[Records from a data source]
#####
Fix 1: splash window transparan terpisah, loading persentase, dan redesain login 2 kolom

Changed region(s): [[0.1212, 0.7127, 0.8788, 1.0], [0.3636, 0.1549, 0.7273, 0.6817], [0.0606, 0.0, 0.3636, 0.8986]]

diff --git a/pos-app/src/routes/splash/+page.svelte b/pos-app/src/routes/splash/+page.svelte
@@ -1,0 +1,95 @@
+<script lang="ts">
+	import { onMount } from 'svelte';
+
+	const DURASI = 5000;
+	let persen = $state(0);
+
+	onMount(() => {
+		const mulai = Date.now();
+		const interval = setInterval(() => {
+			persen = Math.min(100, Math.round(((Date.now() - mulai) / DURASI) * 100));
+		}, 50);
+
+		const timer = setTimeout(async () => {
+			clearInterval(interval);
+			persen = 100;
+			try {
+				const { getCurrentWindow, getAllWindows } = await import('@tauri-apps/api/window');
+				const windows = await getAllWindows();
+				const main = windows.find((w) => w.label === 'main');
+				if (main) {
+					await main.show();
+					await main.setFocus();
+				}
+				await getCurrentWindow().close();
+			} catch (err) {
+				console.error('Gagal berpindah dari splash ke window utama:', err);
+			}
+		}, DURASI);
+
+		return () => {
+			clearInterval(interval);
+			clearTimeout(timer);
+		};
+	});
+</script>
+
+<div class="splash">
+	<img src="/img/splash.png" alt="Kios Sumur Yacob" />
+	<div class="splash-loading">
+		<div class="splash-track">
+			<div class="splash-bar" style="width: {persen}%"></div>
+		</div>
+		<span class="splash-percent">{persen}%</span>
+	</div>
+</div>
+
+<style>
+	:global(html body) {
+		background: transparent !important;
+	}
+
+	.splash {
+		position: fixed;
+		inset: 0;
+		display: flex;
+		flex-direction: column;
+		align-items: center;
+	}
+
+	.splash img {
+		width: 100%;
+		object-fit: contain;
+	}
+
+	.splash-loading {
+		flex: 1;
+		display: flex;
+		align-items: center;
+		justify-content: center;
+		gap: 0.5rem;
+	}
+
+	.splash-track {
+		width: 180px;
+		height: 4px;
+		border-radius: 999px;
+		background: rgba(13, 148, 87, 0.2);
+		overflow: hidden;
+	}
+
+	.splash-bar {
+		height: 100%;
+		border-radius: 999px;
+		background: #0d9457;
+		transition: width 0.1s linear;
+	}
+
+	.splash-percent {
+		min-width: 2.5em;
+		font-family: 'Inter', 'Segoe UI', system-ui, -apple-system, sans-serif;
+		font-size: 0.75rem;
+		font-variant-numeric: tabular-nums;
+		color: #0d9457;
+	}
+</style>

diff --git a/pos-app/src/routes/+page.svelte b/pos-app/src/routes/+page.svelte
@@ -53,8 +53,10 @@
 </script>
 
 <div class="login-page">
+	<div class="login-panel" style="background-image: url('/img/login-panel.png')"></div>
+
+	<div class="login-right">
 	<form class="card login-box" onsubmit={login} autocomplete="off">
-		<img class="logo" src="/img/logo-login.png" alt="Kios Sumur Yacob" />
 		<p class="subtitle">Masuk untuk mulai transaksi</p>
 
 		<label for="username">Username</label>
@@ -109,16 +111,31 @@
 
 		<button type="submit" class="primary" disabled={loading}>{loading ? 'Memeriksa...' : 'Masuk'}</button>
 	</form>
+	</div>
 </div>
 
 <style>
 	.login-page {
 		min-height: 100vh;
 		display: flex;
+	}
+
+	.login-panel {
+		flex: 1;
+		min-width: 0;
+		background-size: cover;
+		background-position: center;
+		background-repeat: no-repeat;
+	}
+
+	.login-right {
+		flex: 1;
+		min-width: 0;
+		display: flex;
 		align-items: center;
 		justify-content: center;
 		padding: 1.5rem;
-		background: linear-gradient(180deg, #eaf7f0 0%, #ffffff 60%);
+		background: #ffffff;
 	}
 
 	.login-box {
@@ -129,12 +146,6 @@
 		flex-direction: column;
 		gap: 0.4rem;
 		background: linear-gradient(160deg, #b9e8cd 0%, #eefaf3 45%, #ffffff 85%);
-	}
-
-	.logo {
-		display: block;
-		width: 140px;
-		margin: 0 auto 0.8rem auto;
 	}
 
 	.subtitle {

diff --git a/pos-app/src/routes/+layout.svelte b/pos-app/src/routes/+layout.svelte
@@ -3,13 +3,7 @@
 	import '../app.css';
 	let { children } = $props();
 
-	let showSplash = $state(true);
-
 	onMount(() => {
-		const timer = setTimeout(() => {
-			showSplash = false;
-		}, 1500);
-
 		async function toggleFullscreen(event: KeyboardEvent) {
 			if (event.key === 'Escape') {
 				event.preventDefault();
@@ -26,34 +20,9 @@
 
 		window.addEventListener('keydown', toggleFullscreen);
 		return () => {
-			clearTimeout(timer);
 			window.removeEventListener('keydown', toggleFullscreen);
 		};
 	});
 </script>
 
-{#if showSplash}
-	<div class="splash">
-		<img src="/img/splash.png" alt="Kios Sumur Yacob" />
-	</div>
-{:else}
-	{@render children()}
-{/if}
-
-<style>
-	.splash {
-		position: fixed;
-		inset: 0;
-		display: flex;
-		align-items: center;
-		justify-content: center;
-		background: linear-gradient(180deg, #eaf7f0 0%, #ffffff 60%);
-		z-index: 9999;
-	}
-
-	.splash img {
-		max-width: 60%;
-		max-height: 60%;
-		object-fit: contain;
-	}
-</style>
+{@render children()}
#####
Please restate every record above word for word.

Fix 1: splash window transparan terpisah, loading persentase, dan redesain login 2 kolom

Changed region(s): [[0.1212, 0.7127, 0.8788, 1.0], [0.3636, 0.1549, 0.7273, 0.6817], [0.0606, 0.0, 0.3636, 0.8986]]

diff --git a/pos-app/src/routes/splash/+page.svelte b/pos-app/src/routes/splash/+page.svelte
@@ -1,0 +1,95 @@
+<script lang="ts">
+	import { onMount } from 'svelte';
+
+	const DURASI = 5000;
+	let persen = $state(0);
+
+	onMount(() => {
+		const mulai = Date.now();
+		const interval = setInterval(() => {
+			persen = Math.min(100, Math.round(((Date.now() - mulai) / DURASI) * 100));
+		}, 50);
+
+		const timer = setTimeout(async () => {
+			clearInterval(interval);
+			persen = 100;
+			try {
+				const { getCurrentWindow, getAllWindows } = await import('@tauri-apps/api/window');
+				const windows = await getAllWindows();
+				const main = windows.find((w) => w.label === 'main');
+				if (main) {
+					await main.show();
+					await main.setFocus();
+				}
+				await getCurrentWindow().close();
+			} catch (err) {
+				console.error('Gagal berpindah dari splash ke window utama:', err);
+			}
+		}, DURASI);
+
+		return () => {
+			clearInterval(interval);
+			clearTimeout(timer);
+		};
+	});
+</script>
+
+<div class="splash">
+	<img src="/img/splash.png" alt="Kios Sumur Yacob" />
+	<div class="splash-loading">
+		<div class="splash-track">
+			<div class="splash-bar" style="width: {persen}%"></div>
+		</div>
+		<span class="splash-percent">{persen}%</span>
+	</div>
+</div>
+
+<style>
+	:global(html body) {
+		background: transparent !important;
+	}
+
+	.splash {
+		position: fixed;
+		inset: 0;
+		display: flex;
+		flex-direction: column;
+		align-items: center;
+	}
+
+	.splash img {
+		width: 100%;
+		object-fit: contain;
+	}
+
+	.splash-loading {
+		flex: 1;
+		display: flex;
+		align-items: center;
+		justify-content: center;
+		gap: 0.5rem;
+	}
+
+	.splash-track {
+		width: 180px;
+		height: 4px;
+		border-radius: 999px;
+		background: rgba(13, 148, 87, 0.2);
+		overflow: hidden;
+	}
+
+	.splash-bar {
+		height: 100%;
+		border-radius: 999px;
+		background: #0d9457;
+		transition: width 0.1s linear;
+	}
+
+	.splash-percent {
+		min-width: 2.5em;
+		font-family: 'Inter', 'Segoe UI', system-ui, -apple-system, sans-serif;
+		font-size: 0.75rem;
+		font-variant-numeric: tabular-nums;
+		color: #0d9457;
+	}
+</style>

diff --git a/pos-app/src/routes/+page.svelte b/pos-app/src/routes/+page.svelte
@@ -53,8 +53,10 @@
 </script>
 
 <div class="login-page">
+	<div class="login-panel" style="background-image: url('/img/login-panel.png')"></div>
+
+	<div class="login-right">
 	<form class="card login-box" onsubmit={login} autocomplete="off">
-		<img class="logo" src="/img/logo-login.png" alt="Kios Sumur Yacob" />
 		<p class="subtitle">Masuk untuk mulai transaksi</p>
 
 		<label for="username">Username</label>
@@ -109,16 +111,31 @@
 
 		<button type="submit" class="primary" disabled={loading}>{loading ? 'Memeriksa...' : 'Masuk'}</button>
 	</form>
+	</div>
 </div>
 
 <style>
 	.login-page {
 		min-height: 100vh;
 		display: flex;
+	}
+
+	.login-panel {
+		flex: 1;
+		min-width: 0;
+		background-size: cover;
+		background-position: center;
+		background-repeat: no-repeat;
+	}
+
+	.login-right {
+		flex: 1;
+		min-width: 0;
+		display: flex;
 		align-items: center;
 		justify-content: center;
 		padding: 1.5rem;
-		background: linear-gradient(180deg, #eaf7f0 0%, #ffffff 60%);
+		background: #ffffff;
 	}
 
 	.login-box {
@@ -129,12 +146,6 @@
 		flex-direction: column;
 		gap: 0.4rem;
 		background: linear-gradient(160deg, #b9e8cd 0%, #eefaf3 45%, #ffffff 85%);
-	}
-
-	.logo {
-		display: block;
-		width: 140px;
-		margin: 0 auto 0.8rem auto;
 	}
 
 	.subtitle {

diff --git a/pos-app/src/routes/+layout.svelte b/pos-app/src/routes/+layout.svelte
@@ -3,13 +3,7 @@
 	import '../app.css';
 	let { children } = $props();
 
-	let showSplash = $state(true);
-
 	onMount(() => {
-		const timer = setTimeout(() => {
-			showSplash = false;
-		}, 1500);
-
 		async function toggleFullscreen(event: KeyboardEvent) {
 			if (event.key === 'Escape') {
 				event.preventDefault();
@@ -26,34 +20,9 @@
 
 		window.addEventListener('keydown', toggleFullscreen);
 		return () => {
-			clearTimeout(timer);
 			window.removeEventListener('keydown', toggleFullscreen);
 		};
 	});
 </script>
 
-{#if showSplash}
-	<div class="splash">
-		<img src="/img/splash.png" alt="Kios Sumur Yacob" />
-	</div>
-{:else}
-	{@render children()}
-{/if}
-
-<style>
-	.splash {
-		position: fixed;
-		inset: 0;
-		display: flex;
-		align-items: center;
-		justify-content: center;
-		background: linear-gradient(180deg, #eaf7f0 0%, #ffffff 60%);
-		z-index: 9999;
-	}
-
-	.splash img {
-		max-width: 60%;
-		max-height: 60%;
-		object-fit: contain;
-	}
-</style>
+{@render children()}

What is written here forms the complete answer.